WORK ORDER: Quote the entries below from the line with "Before and after one commit to caspercba/solar, a" through the line with "Update the ADR", both ends included, and only those lines.

SUPPLIED RECORDS:
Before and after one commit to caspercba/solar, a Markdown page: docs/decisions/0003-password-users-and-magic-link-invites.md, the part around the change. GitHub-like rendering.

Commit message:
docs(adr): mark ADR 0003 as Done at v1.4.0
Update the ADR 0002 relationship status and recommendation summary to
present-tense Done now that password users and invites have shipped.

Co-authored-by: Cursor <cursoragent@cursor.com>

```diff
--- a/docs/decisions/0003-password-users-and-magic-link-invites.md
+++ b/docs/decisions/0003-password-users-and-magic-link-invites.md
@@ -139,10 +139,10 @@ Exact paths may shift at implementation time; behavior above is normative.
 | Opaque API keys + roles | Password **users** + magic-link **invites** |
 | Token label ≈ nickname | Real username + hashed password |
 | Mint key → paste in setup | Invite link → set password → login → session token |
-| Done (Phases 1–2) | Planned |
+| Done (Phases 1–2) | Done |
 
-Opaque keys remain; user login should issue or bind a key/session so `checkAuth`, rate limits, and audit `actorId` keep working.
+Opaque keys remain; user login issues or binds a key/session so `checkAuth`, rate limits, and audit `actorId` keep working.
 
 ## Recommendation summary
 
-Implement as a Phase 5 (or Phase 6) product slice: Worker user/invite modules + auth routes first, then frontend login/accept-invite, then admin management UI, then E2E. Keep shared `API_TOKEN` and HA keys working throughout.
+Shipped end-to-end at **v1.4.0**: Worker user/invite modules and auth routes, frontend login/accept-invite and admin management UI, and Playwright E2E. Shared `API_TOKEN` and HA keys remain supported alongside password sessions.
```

---

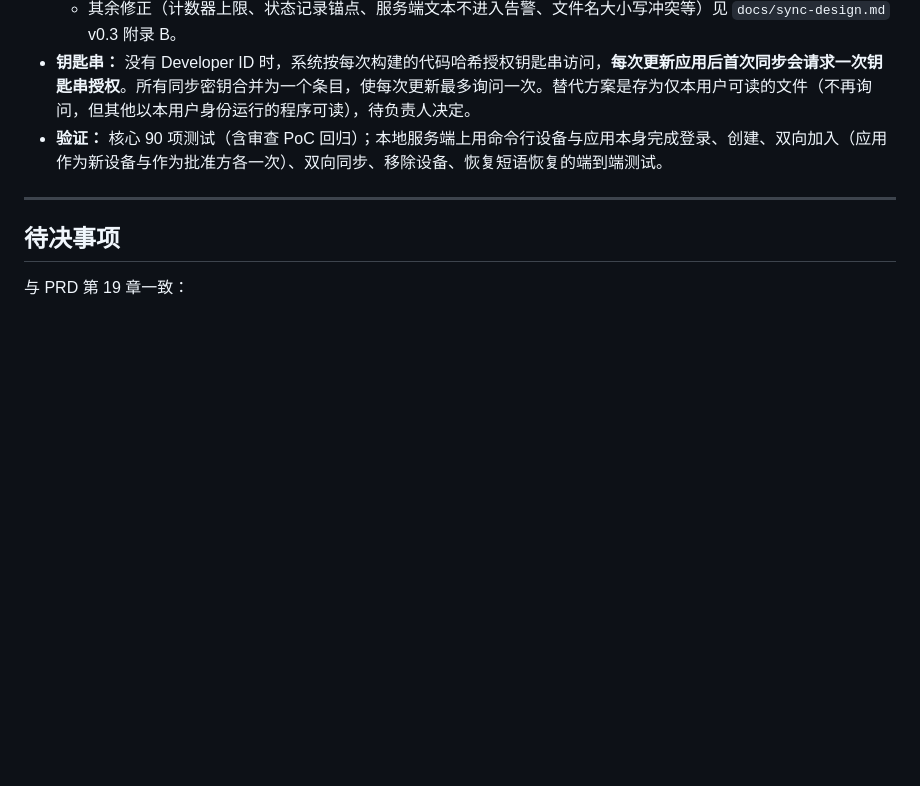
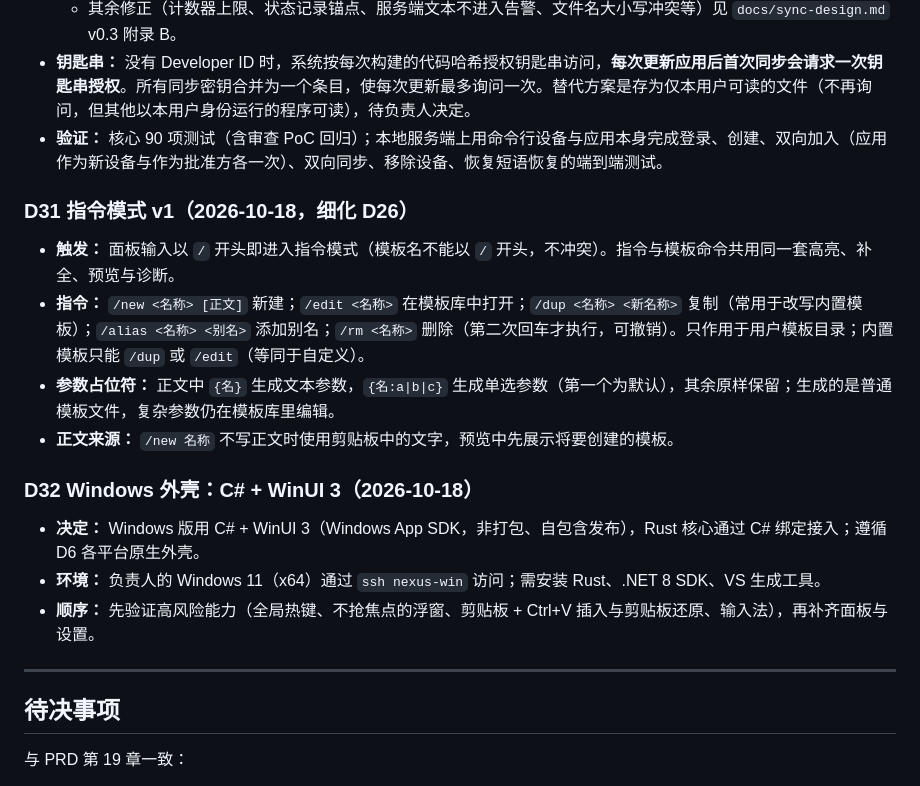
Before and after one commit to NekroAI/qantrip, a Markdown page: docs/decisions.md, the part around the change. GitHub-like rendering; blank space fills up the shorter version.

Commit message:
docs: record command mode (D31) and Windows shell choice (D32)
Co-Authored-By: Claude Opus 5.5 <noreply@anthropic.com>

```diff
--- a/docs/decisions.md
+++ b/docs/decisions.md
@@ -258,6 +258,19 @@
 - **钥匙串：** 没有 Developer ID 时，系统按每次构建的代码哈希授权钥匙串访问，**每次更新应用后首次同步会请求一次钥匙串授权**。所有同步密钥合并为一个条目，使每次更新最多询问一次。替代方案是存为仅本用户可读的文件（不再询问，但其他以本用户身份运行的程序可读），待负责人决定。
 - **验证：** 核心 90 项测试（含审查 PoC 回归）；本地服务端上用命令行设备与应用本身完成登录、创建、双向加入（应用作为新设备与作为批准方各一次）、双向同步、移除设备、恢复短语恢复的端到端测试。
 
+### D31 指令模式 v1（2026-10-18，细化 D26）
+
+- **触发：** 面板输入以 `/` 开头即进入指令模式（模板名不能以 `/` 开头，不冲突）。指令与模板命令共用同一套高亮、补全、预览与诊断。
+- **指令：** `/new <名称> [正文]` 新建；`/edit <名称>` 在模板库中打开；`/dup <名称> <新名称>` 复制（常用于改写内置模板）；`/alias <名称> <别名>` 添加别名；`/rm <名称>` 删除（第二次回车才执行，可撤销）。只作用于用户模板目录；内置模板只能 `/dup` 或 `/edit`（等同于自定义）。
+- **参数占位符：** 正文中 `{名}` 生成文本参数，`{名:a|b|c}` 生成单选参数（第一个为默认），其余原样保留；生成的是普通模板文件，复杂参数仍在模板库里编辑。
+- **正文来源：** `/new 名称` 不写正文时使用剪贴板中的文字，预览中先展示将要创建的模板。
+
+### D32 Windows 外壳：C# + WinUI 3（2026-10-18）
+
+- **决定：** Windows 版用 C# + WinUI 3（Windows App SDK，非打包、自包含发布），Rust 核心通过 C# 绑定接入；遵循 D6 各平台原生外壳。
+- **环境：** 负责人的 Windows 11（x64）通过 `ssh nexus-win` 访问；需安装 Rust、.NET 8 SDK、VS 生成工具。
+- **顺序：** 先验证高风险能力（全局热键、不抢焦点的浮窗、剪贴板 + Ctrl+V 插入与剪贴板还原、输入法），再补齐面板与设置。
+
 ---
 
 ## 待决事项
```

TASK OUTPUT:
Before and after one commit to caspercba/solar, a Markdown page: docs/decisions/0003-password-users-and-magic-link-invites.md, the part around the change. GitHub-like rendering.

Commit message:
docs(adr): mark ADR 0003 as Done at v1.4.0
Update the ADR 0002 relationship status and recommendation summary to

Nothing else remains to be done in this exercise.